LB Anthony Wheeler 1/2/15 **** (5.9) WR Percy Harvin 12/19/05 ***** (6.1)
WR John Burt 1/26/15 **** (5.9) LB Brandon Spikes 1/7/06 ***** (6.1)
DB Kris Boyd 1/30/15 **** (5.9) DE Jermaine Cunningham 12/15/05 **** (5.9)
DB Holton Hill 1/30/15 **** (5.9) ATH Riley Cooper 12/17/05 **** (5.9)
RB Chris Warren 2/4/15 **** (5.9) RB Mon Williams 2/1/06 **** (5.9)
DB Davante Davis 1/1/15 **** (5.8) OL Marcus Gilbert 12/31/05 **** (5.8)
TE Devonaire Clarington 1/3/15 **** (5.8) LB AJ Jones 1/8/06 **** (5.8)
QB Kai Locksley 2/2/15 **** (5.8) ATH Derrick Robinson 12/18/05 *** (5.5)
WR Gilbert Johnson 1/4/15 *** (5.7) DB Wondy Pierre-Louis 1/29/06 ** (5.0)
WR Ryan Newsome 2/4/15 *** (5.7)
DB James Locke 1/4/15 *** (5.6)

All told, Texas added 11 pledges since Jefferson's commitment, including eight Rivals four-star prospects, exactly the type of ratio that helps programs compete at a high level. By comparison, Florida only had nine additions after picking up Tebow, but two of them were five-star prospects in Harvin and Spikes and five were four-star prospects.

So the average rating for the Texas was 5.81, which translates to the lowest four-star ranking given by Rivals, while Florida came out with an average rating of 5.78. The late addition of Pierre-Louis was especially damaging to that average, however, as the other eight recruits had an average rating of 5.88.
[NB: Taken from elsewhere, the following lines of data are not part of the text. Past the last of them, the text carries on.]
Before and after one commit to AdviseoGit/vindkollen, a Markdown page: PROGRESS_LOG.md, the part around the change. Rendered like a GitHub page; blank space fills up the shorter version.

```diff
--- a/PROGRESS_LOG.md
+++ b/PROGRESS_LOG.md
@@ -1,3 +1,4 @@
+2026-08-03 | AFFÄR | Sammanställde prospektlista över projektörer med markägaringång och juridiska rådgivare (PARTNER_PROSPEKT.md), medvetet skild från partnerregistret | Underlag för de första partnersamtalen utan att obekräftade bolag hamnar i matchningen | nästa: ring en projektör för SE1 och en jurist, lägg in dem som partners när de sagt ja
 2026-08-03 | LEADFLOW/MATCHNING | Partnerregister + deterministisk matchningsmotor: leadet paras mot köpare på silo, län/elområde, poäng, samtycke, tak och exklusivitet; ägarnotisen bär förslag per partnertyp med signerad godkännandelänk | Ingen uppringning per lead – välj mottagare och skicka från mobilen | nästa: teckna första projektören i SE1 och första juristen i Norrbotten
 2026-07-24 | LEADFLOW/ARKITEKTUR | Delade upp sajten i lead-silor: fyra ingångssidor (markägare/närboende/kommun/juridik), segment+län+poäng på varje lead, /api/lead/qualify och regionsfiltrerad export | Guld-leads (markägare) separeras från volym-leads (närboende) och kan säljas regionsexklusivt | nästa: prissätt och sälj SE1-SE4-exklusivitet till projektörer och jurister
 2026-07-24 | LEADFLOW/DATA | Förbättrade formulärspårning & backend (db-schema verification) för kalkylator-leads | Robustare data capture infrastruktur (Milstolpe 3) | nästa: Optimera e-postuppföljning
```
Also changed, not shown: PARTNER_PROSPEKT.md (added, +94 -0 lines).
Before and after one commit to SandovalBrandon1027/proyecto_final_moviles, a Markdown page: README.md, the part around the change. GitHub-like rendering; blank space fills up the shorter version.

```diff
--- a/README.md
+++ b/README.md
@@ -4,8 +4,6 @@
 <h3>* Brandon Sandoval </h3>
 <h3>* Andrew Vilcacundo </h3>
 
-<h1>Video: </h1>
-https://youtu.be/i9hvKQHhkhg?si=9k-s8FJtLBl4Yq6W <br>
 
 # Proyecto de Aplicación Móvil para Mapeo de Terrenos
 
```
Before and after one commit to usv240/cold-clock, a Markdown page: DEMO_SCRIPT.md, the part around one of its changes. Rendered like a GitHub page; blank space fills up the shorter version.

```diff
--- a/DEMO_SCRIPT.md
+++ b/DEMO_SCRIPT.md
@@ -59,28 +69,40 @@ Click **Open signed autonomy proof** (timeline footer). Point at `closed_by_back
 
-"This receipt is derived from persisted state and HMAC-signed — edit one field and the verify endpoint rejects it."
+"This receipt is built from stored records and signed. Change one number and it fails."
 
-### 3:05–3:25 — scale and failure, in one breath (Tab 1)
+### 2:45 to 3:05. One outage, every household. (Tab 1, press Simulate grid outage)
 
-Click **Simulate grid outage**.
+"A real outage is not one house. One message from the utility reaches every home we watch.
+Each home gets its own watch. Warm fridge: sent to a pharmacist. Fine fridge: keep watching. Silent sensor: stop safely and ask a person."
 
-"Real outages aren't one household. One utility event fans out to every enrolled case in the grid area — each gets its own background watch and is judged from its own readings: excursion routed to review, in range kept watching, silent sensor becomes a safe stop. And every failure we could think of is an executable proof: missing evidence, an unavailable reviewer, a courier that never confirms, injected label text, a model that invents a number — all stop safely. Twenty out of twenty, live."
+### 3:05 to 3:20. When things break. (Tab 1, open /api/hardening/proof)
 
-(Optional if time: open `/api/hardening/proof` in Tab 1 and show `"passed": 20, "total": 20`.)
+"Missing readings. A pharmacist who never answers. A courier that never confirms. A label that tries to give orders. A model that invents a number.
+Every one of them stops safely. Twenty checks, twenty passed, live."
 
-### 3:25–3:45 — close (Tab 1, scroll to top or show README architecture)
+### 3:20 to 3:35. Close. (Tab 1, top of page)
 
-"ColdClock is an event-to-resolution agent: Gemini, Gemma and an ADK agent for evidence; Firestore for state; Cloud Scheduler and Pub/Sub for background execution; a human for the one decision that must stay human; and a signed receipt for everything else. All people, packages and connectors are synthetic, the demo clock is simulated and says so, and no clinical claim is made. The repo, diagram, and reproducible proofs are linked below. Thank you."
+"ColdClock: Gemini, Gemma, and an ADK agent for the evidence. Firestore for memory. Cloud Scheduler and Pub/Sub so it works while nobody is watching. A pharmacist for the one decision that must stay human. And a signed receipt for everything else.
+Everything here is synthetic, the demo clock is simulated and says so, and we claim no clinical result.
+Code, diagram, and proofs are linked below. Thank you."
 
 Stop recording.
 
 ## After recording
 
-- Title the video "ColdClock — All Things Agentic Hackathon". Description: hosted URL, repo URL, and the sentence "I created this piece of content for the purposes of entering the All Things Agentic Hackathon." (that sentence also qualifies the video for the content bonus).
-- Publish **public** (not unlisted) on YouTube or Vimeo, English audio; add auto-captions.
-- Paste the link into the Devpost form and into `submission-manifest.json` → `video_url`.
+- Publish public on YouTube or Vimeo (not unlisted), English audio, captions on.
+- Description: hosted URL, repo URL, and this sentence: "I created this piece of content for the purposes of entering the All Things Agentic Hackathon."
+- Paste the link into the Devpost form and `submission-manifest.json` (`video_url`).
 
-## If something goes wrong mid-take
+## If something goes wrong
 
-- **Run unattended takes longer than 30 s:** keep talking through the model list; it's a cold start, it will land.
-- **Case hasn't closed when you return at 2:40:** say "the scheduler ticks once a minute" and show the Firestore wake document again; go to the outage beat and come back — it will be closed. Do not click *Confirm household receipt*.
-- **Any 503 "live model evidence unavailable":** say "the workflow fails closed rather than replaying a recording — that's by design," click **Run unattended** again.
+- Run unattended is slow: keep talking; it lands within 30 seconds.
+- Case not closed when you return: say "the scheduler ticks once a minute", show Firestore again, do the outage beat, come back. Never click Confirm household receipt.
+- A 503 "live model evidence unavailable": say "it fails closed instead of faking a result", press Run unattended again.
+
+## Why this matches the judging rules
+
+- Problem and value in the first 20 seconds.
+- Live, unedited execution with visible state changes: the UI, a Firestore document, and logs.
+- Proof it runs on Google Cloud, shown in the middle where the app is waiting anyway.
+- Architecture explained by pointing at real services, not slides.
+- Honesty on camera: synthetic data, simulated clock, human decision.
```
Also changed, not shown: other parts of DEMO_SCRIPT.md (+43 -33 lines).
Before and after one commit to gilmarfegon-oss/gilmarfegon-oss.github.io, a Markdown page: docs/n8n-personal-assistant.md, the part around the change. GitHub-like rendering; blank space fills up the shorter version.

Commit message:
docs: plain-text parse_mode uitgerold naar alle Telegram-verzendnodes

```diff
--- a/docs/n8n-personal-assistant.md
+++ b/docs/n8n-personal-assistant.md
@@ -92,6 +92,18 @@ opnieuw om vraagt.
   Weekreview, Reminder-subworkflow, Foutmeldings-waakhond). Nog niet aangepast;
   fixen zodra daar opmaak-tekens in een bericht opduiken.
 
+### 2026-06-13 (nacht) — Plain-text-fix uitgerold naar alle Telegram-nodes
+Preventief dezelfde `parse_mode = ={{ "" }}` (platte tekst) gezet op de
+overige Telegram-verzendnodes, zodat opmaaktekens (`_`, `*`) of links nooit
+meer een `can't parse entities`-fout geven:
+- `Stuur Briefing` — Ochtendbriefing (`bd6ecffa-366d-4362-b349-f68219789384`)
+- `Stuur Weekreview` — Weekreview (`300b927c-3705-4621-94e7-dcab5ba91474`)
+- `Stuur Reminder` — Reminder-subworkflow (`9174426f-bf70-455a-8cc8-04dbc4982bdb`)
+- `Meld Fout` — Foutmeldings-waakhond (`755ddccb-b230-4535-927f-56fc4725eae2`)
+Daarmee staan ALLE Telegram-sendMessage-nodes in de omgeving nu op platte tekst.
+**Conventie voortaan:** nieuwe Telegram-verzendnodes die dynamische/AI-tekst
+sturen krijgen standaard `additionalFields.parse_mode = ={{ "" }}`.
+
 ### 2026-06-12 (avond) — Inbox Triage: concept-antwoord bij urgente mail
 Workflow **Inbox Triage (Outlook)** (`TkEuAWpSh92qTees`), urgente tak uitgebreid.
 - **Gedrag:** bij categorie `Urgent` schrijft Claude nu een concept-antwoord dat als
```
In other words, the group of Longhorns doesn't quite match the Gators in terms of star power after missing on five-star prospects Daylon Mack and Soso Jamabo, but it is deeper and more consistent in quality.

Now Texas just has to hope that this foundation class for Charlie Strong, and especially the 11 recruits who joined the class after Jefferson, can have the same type of impact on the field that players like Harvin, Spikes, and Cooper had at Florida. With less depth right now than Florida featured heading into the national championship runs of 2006 and 2008, Texas can't afford to have many misses.

But the good news is that Jefferson is already living up to some of the monster expectations that accompanied him to campus. And that wasn't an easy task.